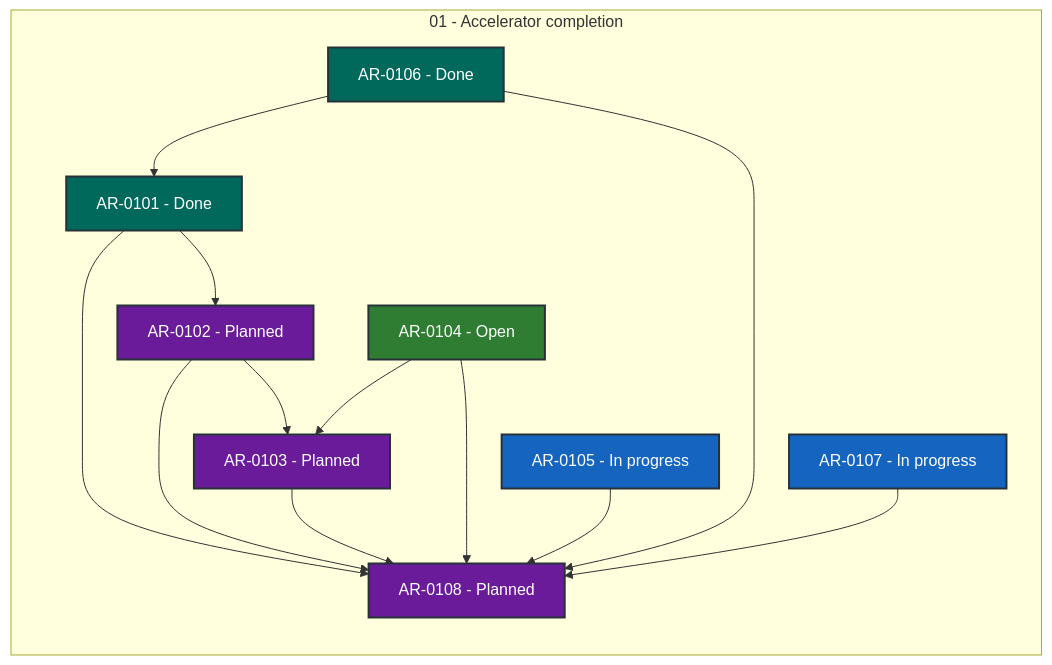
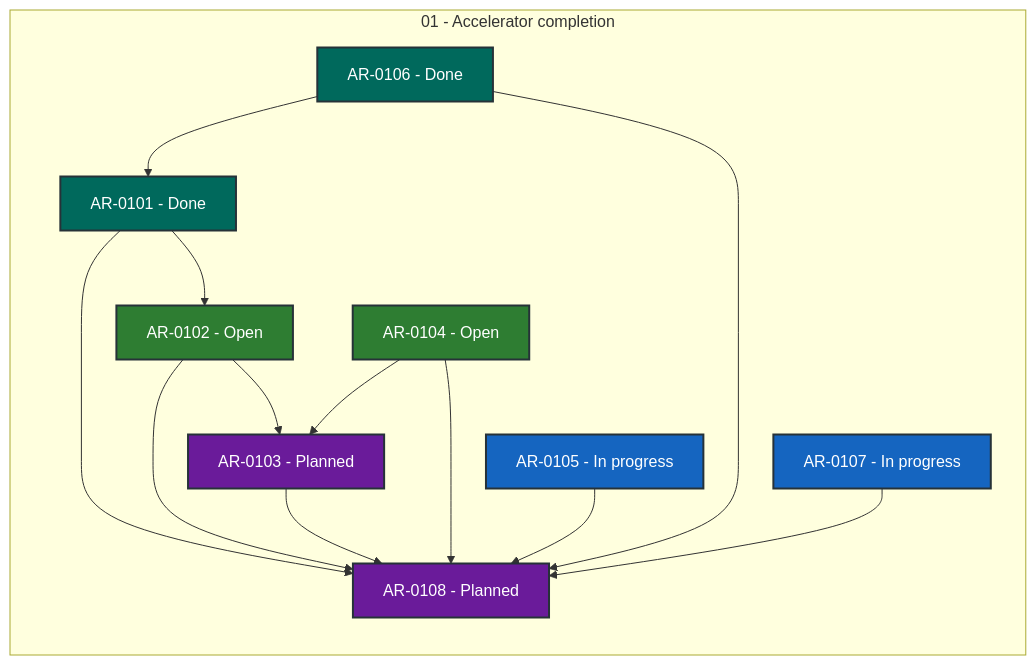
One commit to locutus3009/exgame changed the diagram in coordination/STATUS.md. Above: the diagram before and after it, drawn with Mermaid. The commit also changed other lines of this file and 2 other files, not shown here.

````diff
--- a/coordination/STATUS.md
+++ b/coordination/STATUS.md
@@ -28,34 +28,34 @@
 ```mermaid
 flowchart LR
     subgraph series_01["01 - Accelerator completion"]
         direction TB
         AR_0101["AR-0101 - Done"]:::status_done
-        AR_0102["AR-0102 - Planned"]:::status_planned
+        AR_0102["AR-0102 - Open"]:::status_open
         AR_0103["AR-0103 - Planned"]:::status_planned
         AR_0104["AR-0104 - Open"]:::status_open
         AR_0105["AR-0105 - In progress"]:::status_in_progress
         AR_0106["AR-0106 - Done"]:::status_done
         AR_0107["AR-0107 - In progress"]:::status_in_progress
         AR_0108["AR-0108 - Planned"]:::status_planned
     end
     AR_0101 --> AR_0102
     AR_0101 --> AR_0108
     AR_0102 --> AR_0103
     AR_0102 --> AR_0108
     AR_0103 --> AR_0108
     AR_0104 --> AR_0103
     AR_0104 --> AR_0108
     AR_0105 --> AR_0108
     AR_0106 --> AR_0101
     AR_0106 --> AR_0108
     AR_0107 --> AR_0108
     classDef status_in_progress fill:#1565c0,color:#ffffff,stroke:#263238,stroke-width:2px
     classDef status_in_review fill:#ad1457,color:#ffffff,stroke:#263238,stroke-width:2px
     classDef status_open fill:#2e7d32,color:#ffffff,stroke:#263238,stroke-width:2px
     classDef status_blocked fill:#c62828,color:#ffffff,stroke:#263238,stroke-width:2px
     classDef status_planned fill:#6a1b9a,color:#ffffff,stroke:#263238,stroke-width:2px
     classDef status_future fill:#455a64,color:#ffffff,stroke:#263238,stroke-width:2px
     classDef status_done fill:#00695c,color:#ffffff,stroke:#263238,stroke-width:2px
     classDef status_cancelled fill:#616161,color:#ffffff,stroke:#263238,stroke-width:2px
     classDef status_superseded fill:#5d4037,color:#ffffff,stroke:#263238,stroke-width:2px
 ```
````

⁂

What to produce: Retype everything in the material word for word, minus pictures.

Output of the exercise:
One commit to locutus3009/exgame changed the diagram in coordination/STATUS.md. Above: the diagram before and after it, drawn with Mermaid. The commit also changed other lines of this file and 2 other files, not shown here.

````diff
--- a/coordination/STATUS.md
+++ b/coordination/STATUS.md
@@ -28,34 +28,34 @@
 ```mermaid
 flowchart LR
     subgraph series_01["01 - Accelerator completion"]
         direction TB
         AR_0101["AR-0101 - Done"]:::status_done
-        AR_0102["AR-0102 - Planned"]:::status_planned
+        AR_0102["AR-0102 - Open"]:::status_open
         AR_0103["AR-0103 - Planned"]:::status_planned
         AR_0104["AR-0104 - Open"]:::status_open
         AR_0105["AR-0105 - In progress"]:::status_in_progress
         AR_0106["AR-0106 - Done"]:::status_done
         AR_0107["AR-0107 - In progress"]:::status_in_progress
         AR_0108["AR-0108 - Planned"]:::status_planned
     end
     AR_0101 --> AR_0102
     AR_0101 --> AR_0108
     AR_0102 --> AR_0103
     AR_0102 --> AR_0108
     AR_0103 --> AR_0108
     AR_0104 --> AR_0103
     AR_0104 --> AR_0108
     AR_0105 --> AR_0108
     AR_0106 --> AR_0101
     AR_0106 --> AR_0108
     AR_0107 --> AR_0108
     classDef status_in_progress fill:#1565c0,color:#ffffff,stroke:#263238,stroke-width:2px
     classDef status_in_review fill:#ad1457,color:#ffffff,stroke:#263238,stroke-width:2px
     classDef status_open fill:#2e7d32,color:#ffffff,stroke:#263238,stroke-width:2px
     classDef status_blocked fill:#c62828,color:#ffffff,stroke:#263238,stroke-width:2px
     classDef status_planned fill:#6a1b9a,color:#ffffff,stroke:#263238,stroke-width:2px
     classDef status_future fill:#455a64,color:#ffffff,stroke:#263238,stroke-width:2px
     classDef status_done fill:#00695c,color:#ffffff,stroke:#263238,stroke-width:2px
     classDef status_cancelled fill:#616161,color:#ffffff,stroke:#263238,stroke-width:2px
     classDef status_superseded fill:#5d4037,color:#ffffff,stroke:#263238,stroke-width:2px
 ```
````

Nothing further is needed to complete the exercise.